> **Task statement**
Below are records. Find each line in them that holds the word "shown" and copy it.

(Extracted data entries)
______

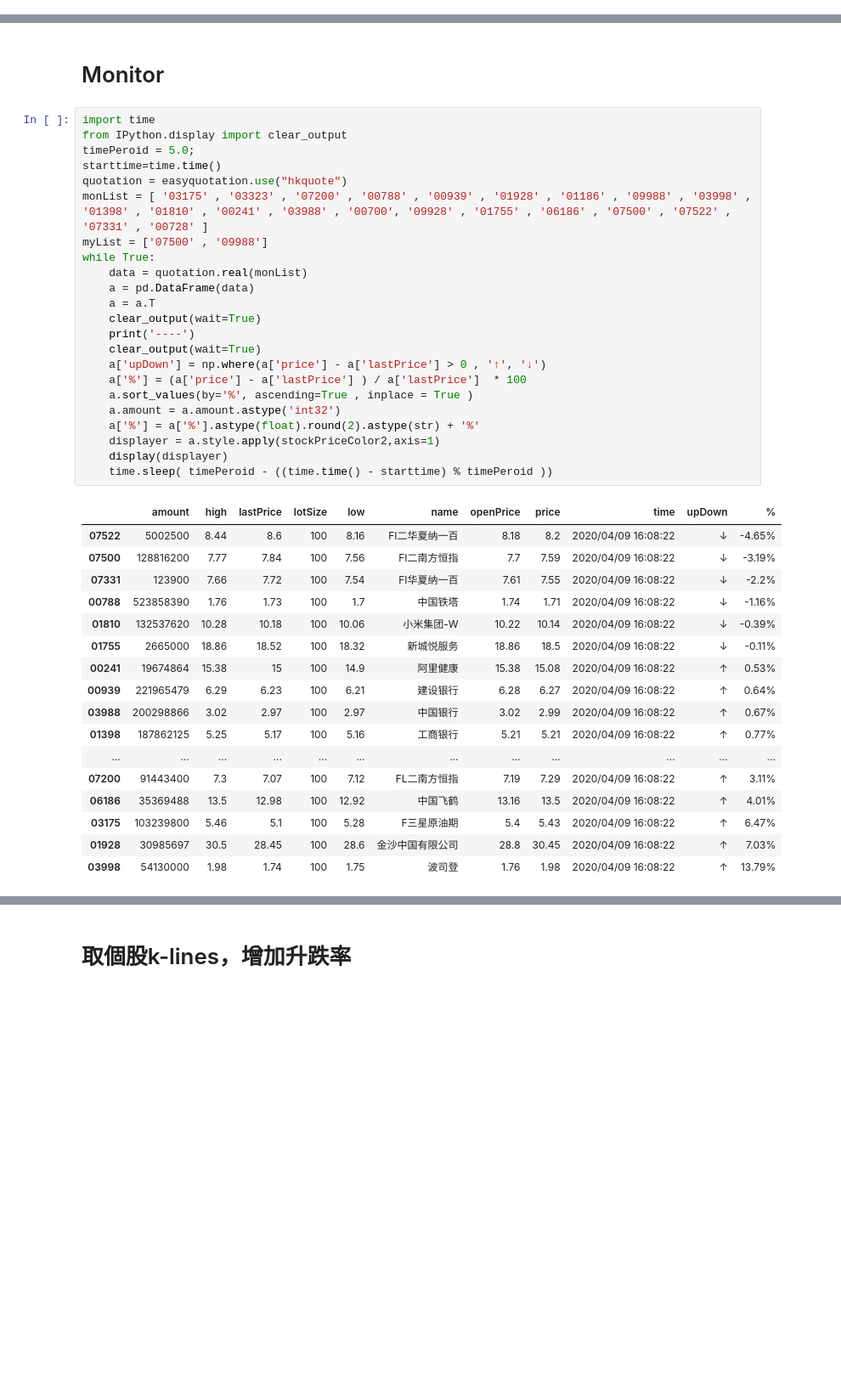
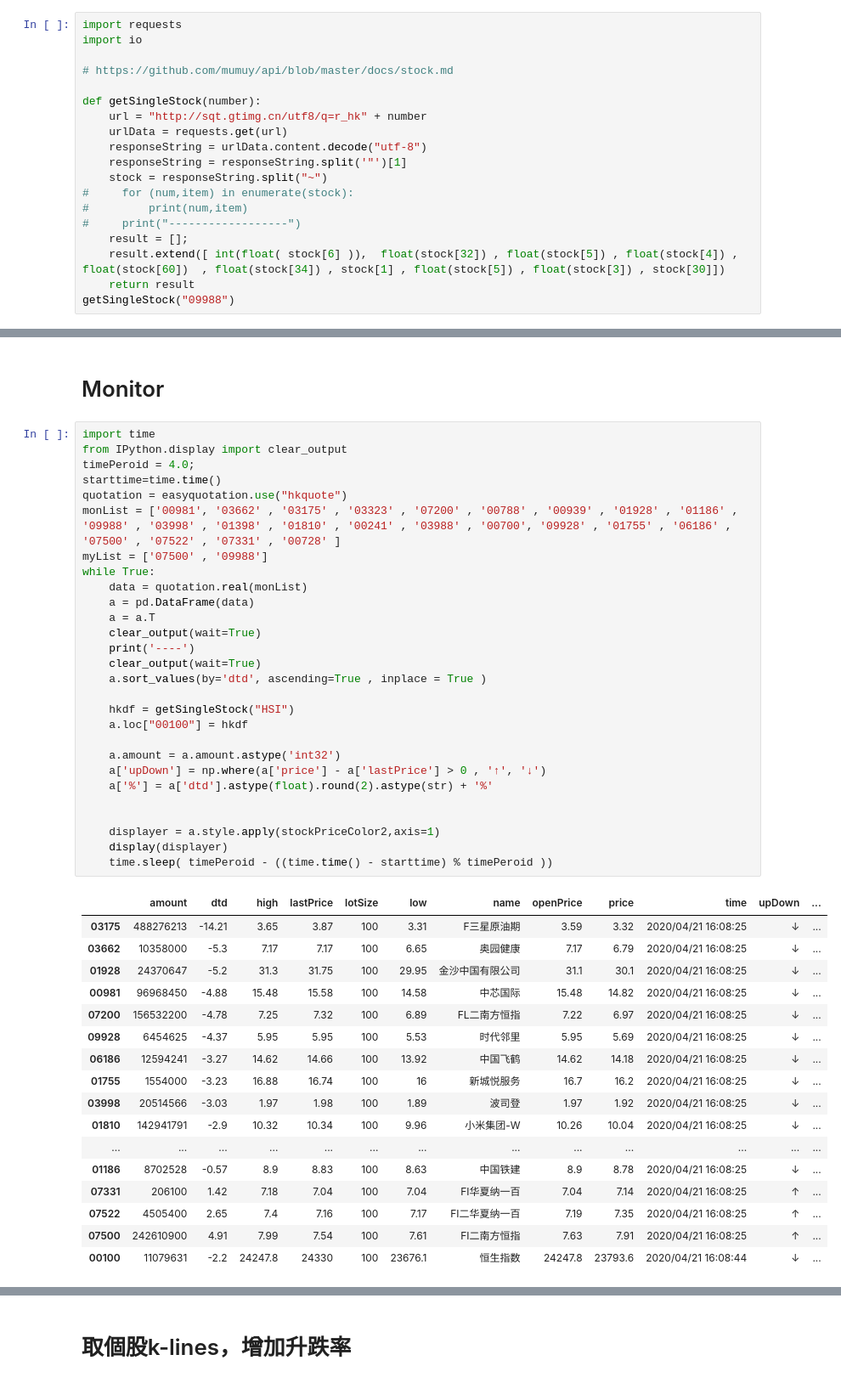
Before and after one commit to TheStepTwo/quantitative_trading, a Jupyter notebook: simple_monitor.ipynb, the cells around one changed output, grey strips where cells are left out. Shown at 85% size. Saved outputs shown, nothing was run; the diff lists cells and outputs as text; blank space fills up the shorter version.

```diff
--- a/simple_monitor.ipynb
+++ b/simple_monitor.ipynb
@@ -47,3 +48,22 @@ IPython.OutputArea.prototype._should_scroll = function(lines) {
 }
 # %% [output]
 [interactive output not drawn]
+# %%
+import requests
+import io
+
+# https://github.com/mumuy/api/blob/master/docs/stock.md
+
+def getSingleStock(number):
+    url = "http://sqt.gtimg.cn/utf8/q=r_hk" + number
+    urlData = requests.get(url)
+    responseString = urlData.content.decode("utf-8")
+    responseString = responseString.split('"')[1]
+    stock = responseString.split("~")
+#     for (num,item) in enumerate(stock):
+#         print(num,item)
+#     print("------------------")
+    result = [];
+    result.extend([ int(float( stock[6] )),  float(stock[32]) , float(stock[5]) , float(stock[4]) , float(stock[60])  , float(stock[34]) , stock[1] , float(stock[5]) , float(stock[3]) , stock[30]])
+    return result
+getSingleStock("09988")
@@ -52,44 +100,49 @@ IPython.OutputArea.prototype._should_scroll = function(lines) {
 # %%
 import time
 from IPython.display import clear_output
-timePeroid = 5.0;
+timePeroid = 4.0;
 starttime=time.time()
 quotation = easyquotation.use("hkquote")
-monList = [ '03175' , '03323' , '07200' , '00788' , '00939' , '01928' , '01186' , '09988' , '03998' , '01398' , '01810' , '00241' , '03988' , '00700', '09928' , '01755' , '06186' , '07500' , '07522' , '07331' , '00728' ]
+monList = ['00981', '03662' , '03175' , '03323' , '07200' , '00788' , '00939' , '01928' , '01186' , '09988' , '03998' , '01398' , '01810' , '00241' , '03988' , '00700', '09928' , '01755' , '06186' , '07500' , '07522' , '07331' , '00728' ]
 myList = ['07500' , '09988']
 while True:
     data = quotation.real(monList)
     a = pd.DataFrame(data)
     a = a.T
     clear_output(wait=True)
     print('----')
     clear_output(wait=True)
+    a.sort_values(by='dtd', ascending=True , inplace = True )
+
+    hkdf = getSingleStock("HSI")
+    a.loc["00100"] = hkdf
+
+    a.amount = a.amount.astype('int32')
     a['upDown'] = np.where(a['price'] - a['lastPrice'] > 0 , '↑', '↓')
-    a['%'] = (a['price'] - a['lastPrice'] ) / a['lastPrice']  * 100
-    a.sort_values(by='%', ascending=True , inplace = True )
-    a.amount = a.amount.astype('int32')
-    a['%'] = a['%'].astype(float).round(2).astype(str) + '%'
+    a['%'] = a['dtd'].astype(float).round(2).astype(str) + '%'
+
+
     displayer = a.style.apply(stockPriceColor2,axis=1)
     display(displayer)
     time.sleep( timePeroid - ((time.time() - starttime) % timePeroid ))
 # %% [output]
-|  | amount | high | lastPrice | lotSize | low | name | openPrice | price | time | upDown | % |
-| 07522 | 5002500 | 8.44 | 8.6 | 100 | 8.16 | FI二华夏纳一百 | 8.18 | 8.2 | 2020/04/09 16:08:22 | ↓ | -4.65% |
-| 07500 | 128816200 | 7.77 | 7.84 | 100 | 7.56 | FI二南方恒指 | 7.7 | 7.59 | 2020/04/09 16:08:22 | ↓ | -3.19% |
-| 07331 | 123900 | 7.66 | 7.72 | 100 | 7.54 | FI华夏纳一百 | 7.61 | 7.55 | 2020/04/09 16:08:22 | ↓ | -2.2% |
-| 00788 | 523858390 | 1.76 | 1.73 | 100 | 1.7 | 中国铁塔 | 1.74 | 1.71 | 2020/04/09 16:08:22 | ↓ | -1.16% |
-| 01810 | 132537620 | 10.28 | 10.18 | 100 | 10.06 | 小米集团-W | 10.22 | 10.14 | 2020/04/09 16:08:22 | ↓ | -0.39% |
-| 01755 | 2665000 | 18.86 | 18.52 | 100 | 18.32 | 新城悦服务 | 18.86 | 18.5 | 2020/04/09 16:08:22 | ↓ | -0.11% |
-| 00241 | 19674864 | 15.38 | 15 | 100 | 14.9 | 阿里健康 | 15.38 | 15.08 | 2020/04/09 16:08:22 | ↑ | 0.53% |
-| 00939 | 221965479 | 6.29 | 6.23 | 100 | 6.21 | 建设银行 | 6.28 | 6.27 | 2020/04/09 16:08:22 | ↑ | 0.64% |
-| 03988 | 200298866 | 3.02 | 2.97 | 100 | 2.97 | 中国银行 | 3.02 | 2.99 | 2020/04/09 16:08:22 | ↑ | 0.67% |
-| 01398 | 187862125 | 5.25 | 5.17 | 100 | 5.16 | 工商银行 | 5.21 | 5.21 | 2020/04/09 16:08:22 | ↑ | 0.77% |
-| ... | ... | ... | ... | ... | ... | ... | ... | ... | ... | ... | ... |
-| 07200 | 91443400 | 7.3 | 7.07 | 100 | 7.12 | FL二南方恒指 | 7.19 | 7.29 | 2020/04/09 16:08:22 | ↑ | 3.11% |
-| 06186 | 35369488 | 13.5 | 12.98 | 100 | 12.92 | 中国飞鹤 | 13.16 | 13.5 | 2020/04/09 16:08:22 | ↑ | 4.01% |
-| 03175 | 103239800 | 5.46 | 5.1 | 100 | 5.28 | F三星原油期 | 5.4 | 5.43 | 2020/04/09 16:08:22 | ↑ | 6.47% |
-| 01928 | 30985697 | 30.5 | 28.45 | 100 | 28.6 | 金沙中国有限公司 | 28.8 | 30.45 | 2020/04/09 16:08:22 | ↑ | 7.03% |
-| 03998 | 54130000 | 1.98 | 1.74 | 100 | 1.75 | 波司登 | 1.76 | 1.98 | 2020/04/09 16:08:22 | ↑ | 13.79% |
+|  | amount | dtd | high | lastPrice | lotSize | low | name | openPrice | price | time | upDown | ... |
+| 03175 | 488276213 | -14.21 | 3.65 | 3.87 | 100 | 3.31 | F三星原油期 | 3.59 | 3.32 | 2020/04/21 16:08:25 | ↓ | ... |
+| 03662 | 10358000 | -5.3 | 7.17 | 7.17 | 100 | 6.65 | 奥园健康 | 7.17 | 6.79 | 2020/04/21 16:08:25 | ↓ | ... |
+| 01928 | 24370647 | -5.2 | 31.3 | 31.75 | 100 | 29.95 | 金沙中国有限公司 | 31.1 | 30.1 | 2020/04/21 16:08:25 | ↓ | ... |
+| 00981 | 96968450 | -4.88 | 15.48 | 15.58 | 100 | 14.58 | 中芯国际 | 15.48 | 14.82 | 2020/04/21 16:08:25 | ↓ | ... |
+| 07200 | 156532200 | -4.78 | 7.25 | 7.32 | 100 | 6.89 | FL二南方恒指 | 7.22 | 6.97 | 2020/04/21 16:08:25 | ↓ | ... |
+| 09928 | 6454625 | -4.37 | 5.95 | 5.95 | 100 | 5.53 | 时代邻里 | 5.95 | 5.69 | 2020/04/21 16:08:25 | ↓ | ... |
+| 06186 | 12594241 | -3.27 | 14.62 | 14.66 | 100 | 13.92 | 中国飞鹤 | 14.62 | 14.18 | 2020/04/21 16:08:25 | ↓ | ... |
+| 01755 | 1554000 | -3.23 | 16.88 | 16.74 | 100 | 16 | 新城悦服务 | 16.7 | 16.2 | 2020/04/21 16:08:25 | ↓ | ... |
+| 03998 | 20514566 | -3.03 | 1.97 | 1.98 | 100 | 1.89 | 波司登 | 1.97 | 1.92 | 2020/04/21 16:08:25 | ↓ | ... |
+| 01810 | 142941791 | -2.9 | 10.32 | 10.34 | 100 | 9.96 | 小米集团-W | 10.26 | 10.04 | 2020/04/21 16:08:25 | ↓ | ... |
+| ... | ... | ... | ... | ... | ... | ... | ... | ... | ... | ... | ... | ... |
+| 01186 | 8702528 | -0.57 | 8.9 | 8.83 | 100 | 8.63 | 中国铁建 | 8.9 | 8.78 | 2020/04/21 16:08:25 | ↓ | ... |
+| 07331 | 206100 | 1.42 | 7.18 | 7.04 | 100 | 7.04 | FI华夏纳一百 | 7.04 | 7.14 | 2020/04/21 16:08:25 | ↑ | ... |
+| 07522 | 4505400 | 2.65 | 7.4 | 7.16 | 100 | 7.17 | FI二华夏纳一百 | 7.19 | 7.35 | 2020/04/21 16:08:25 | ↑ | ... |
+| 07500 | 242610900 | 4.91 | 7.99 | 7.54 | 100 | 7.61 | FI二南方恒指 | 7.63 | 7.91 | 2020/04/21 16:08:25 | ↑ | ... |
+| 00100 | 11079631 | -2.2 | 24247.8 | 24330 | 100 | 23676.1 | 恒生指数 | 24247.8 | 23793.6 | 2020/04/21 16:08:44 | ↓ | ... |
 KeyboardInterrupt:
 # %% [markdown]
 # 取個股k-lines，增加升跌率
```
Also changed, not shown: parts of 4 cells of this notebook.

______

> **Answer for this exercise**
Before and after one commit to TheStepTwo/quantitative_trading, a Jupyter notebook: simple_monitor.ipynb, the cells around one changed output, grey strips where cells are left out. Shown at 85% size. Saved outputs shown, nothing was run; the diff lists cells and outputs as text; blank space fills up the shorter version.
Also changed, not shown: parts of 4 cells of this notebook.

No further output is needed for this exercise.